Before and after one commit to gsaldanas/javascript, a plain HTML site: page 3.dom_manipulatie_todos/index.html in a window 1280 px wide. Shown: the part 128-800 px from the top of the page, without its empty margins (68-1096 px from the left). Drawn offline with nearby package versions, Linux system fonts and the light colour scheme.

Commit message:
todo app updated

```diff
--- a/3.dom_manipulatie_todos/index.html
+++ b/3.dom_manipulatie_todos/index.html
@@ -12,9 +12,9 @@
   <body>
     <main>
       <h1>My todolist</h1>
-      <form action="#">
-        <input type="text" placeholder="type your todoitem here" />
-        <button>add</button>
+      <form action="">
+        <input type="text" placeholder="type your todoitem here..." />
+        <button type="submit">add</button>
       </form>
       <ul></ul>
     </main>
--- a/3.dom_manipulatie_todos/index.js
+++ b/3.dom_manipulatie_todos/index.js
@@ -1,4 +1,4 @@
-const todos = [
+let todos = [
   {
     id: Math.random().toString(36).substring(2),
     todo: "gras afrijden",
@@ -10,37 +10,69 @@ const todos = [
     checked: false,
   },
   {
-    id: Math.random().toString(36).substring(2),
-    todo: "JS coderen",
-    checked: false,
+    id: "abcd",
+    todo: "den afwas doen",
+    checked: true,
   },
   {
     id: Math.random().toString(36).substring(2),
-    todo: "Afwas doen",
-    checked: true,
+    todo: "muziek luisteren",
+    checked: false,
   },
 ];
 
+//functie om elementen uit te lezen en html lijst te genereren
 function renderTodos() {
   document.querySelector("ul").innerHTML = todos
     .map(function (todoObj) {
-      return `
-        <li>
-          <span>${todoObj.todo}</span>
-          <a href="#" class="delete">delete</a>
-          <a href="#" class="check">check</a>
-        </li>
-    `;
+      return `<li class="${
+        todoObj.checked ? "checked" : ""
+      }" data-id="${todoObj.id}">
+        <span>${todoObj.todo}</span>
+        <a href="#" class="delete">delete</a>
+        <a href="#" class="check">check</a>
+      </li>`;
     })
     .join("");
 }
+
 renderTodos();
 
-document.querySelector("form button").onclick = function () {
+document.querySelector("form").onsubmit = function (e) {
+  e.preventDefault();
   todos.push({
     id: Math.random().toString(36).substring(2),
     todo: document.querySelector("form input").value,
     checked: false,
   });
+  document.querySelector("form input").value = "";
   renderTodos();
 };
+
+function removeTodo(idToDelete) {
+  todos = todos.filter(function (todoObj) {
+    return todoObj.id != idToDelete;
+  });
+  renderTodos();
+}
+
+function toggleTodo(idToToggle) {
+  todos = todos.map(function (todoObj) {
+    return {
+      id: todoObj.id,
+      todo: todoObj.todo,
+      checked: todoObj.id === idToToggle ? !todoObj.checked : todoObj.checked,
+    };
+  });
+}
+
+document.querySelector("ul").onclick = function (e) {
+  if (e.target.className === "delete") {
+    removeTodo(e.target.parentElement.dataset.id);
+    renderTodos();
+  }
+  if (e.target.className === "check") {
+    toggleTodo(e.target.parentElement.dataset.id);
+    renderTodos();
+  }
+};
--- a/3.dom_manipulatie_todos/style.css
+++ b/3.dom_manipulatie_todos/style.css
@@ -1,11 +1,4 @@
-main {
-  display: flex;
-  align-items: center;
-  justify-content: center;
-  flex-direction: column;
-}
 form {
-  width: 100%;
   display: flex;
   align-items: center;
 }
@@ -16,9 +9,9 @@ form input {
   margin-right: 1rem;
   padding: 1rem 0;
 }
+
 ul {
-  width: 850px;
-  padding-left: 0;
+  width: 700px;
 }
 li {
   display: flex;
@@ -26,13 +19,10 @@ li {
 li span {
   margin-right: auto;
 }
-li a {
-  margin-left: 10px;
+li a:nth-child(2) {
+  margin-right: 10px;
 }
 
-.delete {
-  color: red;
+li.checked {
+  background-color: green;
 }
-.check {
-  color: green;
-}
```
--
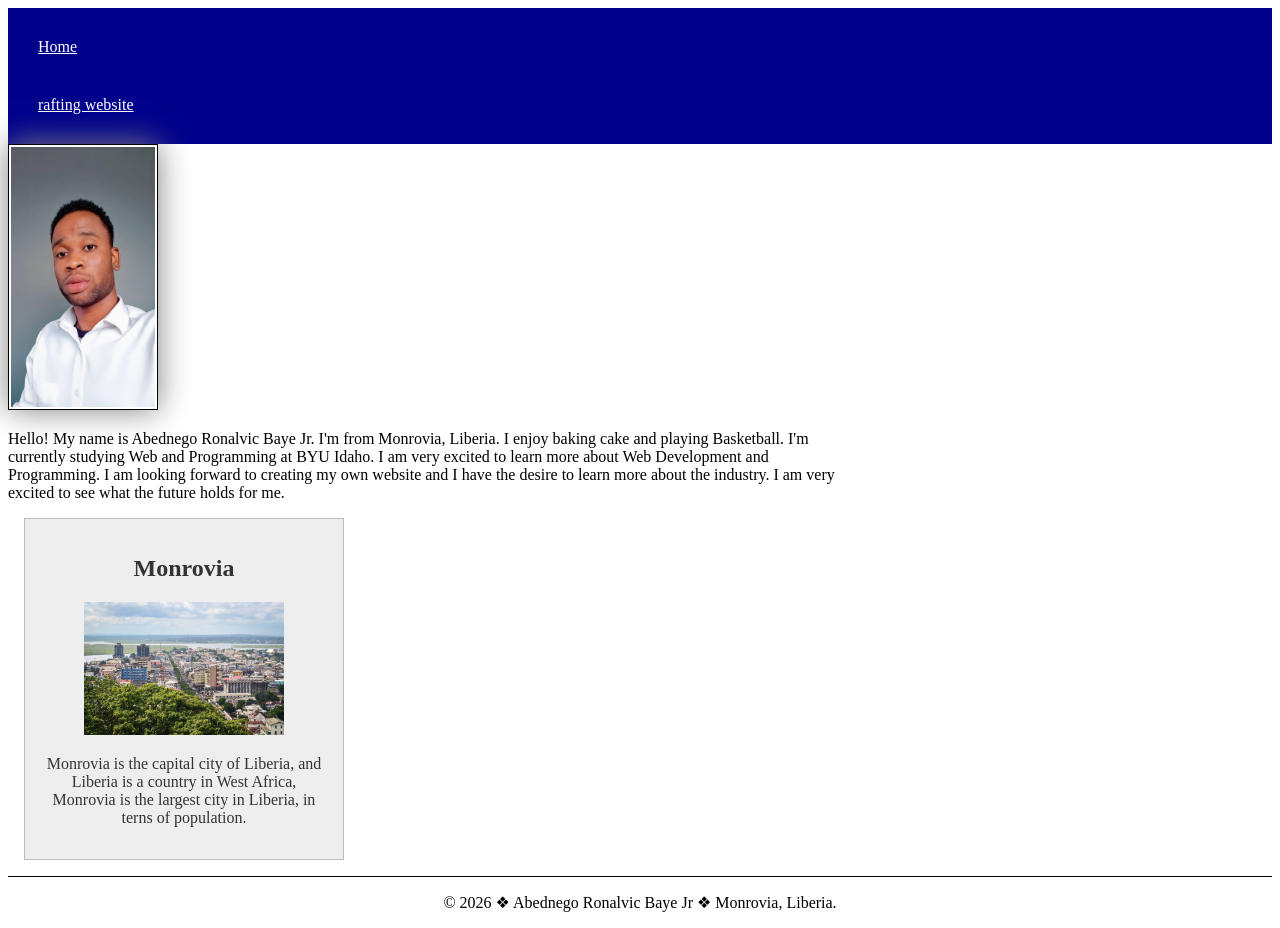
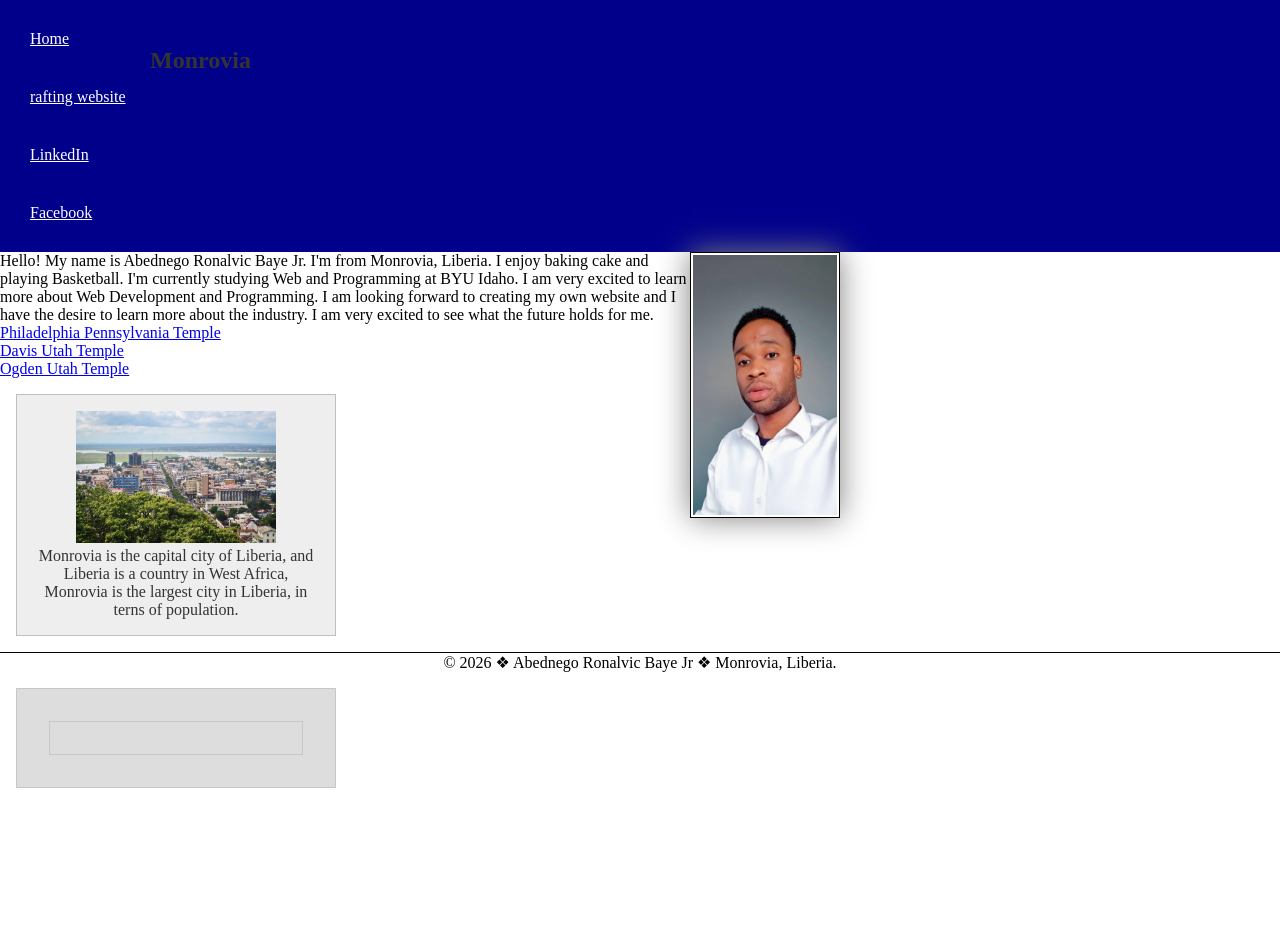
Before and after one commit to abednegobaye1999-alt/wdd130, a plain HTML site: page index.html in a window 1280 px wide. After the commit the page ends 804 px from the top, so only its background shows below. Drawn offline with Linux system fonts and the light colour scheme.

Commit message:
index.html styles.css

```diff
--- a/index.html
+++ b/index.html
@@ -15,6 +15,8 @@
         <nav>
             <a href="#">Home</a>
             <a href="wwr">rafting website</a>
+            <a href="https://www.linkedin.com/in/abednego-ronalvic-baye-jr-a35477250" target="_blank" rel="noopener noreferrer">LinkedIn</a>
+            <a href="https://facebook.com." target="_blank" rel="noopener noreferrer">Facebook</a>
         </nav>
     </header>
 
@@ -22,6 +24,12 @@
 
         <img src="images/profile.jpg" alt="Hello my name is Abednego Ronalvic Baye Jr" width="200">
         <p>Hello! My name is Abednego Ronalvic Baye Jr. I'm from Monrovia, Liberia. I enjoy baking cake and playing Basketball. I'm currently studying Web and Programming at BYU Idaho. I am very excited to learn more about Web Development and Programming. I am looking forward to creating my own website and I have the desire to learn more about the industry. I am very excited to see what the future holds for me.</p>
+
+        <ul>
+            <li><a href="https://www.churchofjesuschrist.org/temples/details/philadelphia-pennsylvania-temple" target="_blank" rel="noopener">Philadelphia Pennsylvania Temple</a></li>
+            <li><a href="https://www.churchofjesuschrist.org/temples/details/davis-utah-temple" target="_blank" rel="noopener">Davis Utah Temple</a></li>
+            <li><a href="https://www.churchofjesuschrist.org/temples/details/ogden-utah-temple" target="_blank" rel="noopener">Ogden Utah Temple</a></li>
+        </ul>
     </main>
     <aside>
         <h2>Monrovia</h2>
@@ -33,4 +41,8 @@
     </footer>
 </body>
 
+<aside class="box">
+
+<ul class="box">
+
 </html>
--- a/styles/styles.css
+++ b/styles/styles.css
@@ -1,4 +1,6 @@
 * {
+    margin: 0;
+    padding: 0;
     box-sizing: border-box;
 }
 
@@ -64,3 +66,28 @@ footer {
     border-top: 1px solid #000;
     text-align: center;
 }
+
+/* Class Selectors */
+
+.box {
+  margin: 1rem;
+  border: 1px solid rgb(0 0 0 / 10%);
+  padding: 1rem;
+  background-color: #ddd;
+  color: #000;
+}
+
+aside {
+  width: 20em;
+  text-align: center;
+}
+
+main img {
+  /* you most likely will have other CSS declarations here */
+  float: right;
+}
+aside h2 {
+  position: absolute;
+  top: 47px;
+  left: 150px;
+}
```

Task details>
Every line of the entries that includes "temple" must be copied into the answer.

Task result>
+            <li><a href="https://www.churchofjesuschrist.org/temples/details/philadelphia-pennsylvania-temple" target="_blank" rel="noopener">Philadelphia Pennsylvania Temple</a></li>
+            <li><a href="https://www.churchofjesuschrist.org/temples/details/davis-utah-temple" target="_blank" rel="noopener">Davis Utah Temple</a></li>
+            <li><a href="https://www.churchofjesuschrist.org/temples/details/ogden-utah-temple" target="_blank" rel="noopener">Ogden Utah Temple</a></li>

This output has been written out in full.